#### Task statement:
Each line below with the string "更新日期" should be copied.

#### Entries shown:
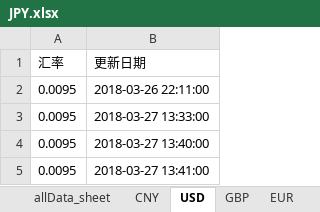
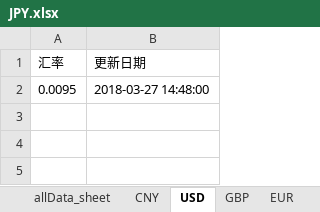
Before and after one commit to WFL-fly/GraduationProject, an Excel workbook: mypjt/dataFiles/JPY.xlsx, sheet USD, drawn as a sheet; values as stored, in another font and other column widths than the file's, no borders; removed rows and columns are numbered as before the commit, all else as after; the diff names each change by its address in the sheet, - before the commit and + after, or states it on an @@ line.

```diff
--- a/mypjt/dataFiles/JPY.xlsx (sheet USD)
+++ b/mypjt/dataFiles/JPY.xlsx (sheet USD)
-row 2: 0.0095 | 2018-03-26 22:11:00
-row 3: 0.0095 | 2018-03-27 13:33:00
-B2 (更新日期): 2018-03-27 13:40:00
+B2 (更新日期): 2018-03-27 14:48:00
-row 5: 0.0095 | 2018-03-27 13:41:00
```
Also changed, not shown: sheet allData_sheet, sheet CNY, sheet RUB, sheet GBP, sheet EUR, mypjt/dataFiles/CNY.xlsx, mypjt/dataFiles/EUR.xlsx, 15 other files.
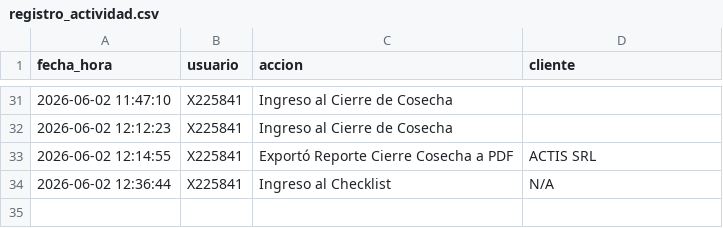
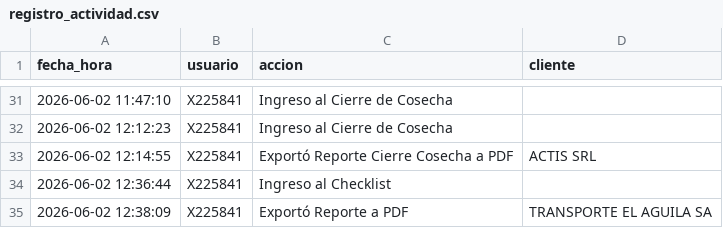
Before and after one commit to suyai-d/reportes-seguridad-db, a CSV file: registro_actividad.csv, drawn as a sheet; only a part is shown, gaps mark what is left out.

Commit message:
Log: X225841 - Exportó Reporte a PDF

```diff
--- a/registro_actividad.csv
+++ b/registro_actividad.csv
@@ -33,2 +33,3 @@ fecha_hora,usuario,accion,cliente
 2026-06-02 12:14:55,X225841,Exportó Reporte Cierre Cosecha a PDF,ACTIS SRL
-2026-06-02 12:36:44,X225841,Ingreso al Checklist,N/A
+2026-06-02 12:36:44,X225841,Ingreso al Checklist,
+2026-06-02 12:38:09,X225841,Exportó Reporte a PDF,TRANSPORTE EL AGUILA SA
```
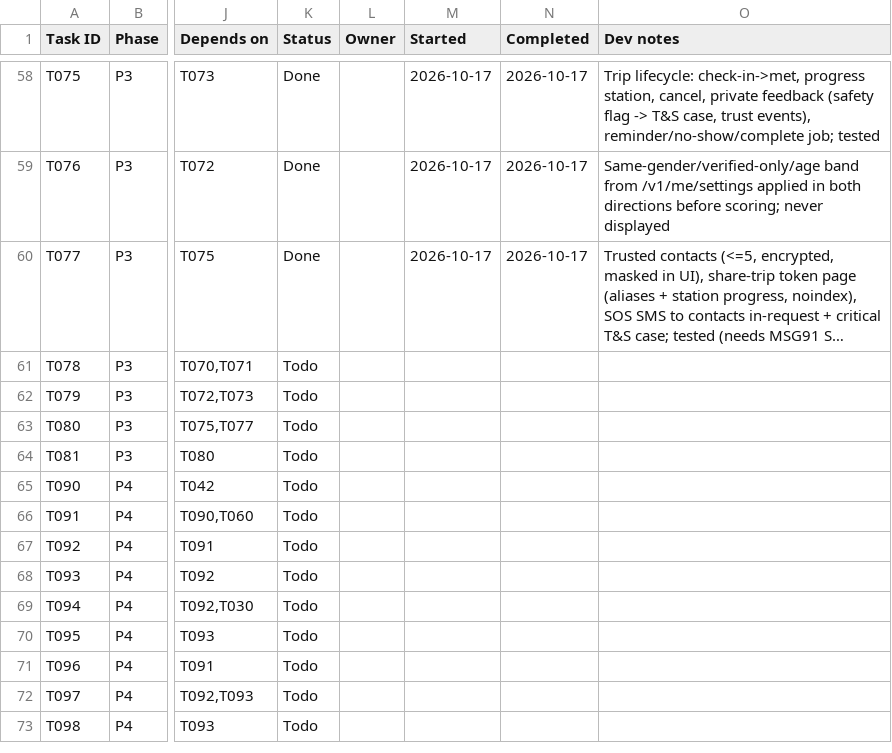
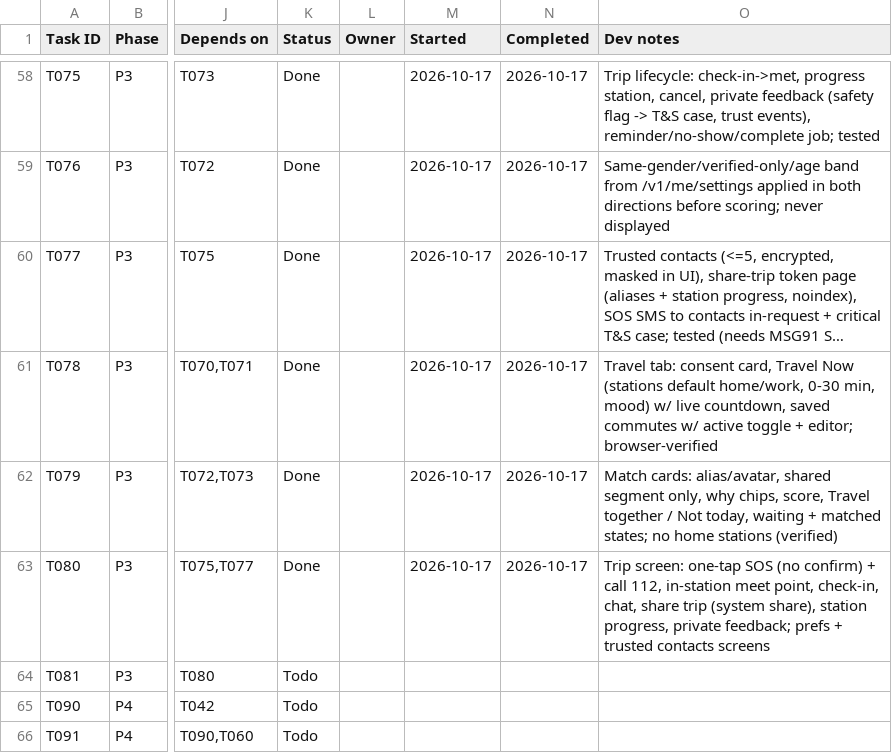
Before and after one commit to Aadesh998/metro-buddy, a CSV file: tasks.csv, drawn as a sheet; only a part is shown, gaps mark what is left out; the shorter side is filled out with more unchanged rows; long unchanged cells end in …; the diff names each change by its address in the sheet, - before the commit and + after, or states it on an @@ line.

Commit message:
T078-T080: Travel tab, match cards and trip screen with one-tap SOS; Postgres test mode in CI

```diff
--- a/tasks.csv
+++ b/tasks.csv
-K61:K63 (Status): Todo
+K61:K63 (Status): Done
-M61:M63 (Started): (empty)
+M61:M63 (Started): 2026-10-17
-N61:N63 (Completed): (empty)
+N61:N63 (Completed): 2026-10-17
-O61 (Dev notes): (empty)
+O61 (Dev notes): Travel tab: consent card, Travel Now (stations default home/work, 0-30 min, mood) w/ live countdown, saved commutes w/ active toggle + editor; browser-verified
-O62 (Dev notes): (empty)
+O62 (Dev notes): Match cards: alias/avatar, shared segment only, why chips, score, Travel together / Not today, waiting + matched states; no home stations (verified)
-O63 (Dev notes): (empty)
+O63 (Dev notes): Trip screen: one-tap SOS (no confirm) + call 112, in-station meet point, check-in, chat, share trip (system share), station progress, private feedback; prefs + trusted contacts screens
```
Also changed, not shown: 14 other files.
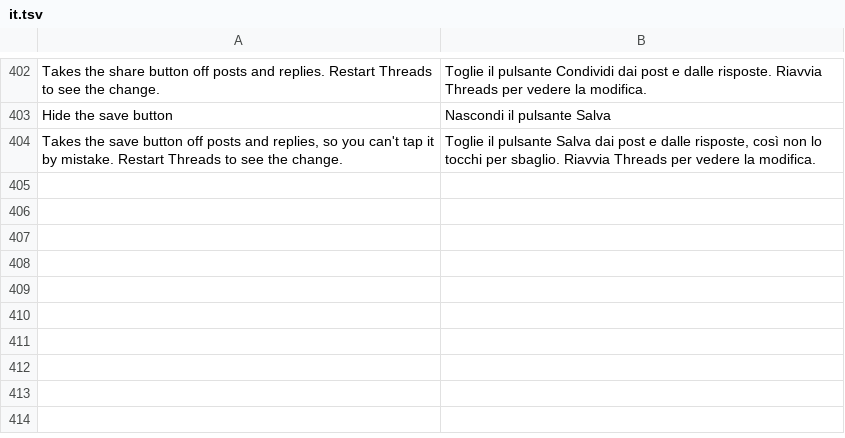
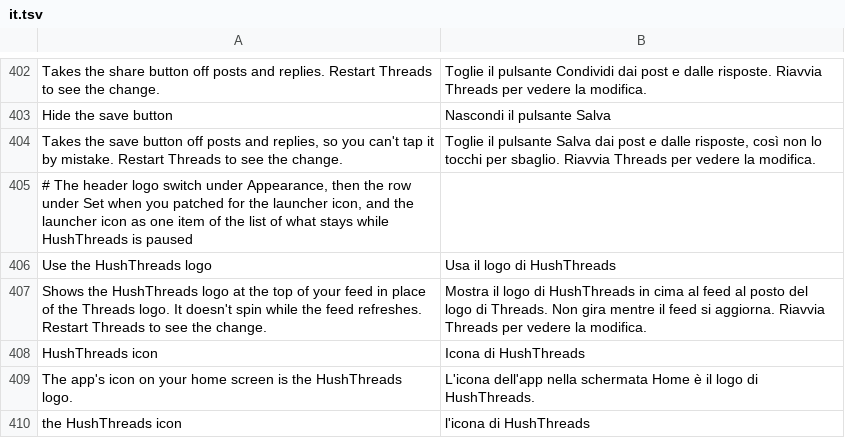
Before and after one commit to SysAdminDoc/HushThreads, a TSV file: extensions/shared/library/src/main/l10n/it.tsv, drawn as a sheet; only a part is shown, gaps mark what is left out; the diff names each change by its address in the sheet, - before the commit and + after, or states it on an @@ line.

```diff
--- a/extensions/shared/library/src/main/l10n/it.tsv
+++ b/extensions/shared/library/src/main/l10n/it.tsv
+row 405: # The header logo switch under Appearance, then the row under Set when you patched for the launcher icon, and the launcher icon as one item of the list of what stays while HushThreads is paused
+row 406: Use the HushThreads logo | Usa il logo di HushThreads
+row 407: Shows the HushThreads logo at the top of your feed in place of the Threads logo. It doesn't spin while the feed refreshes. Restart Threads to see the change. | Mostra il logo di HushThreads in cima al feed al posto del logo di Threads. Non gira mentre il feed si aggiorna. Riavvia Threads per vedere la modifica.
+row 408: HushThreads icon | Icona di HushThreads
+row 409: The app's icon on your home screen is the HushThreads logo. | L'icona dell'app nella schermata Home è il logo di HushThreads.
+row 410: the HushThreads icon | l'icona di HushThreads
```
Also changed, not shown: extensions/shared/library/src/main/l10n/de.tsv, extensions/shared/library/src/main/l10n/es.tsv, 32 other files.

#### Solution for this exercise:
-B2 (更新日期): 2018-03-27 13:40:00
+B2 (更新日期): 2018-03-27 14:48:00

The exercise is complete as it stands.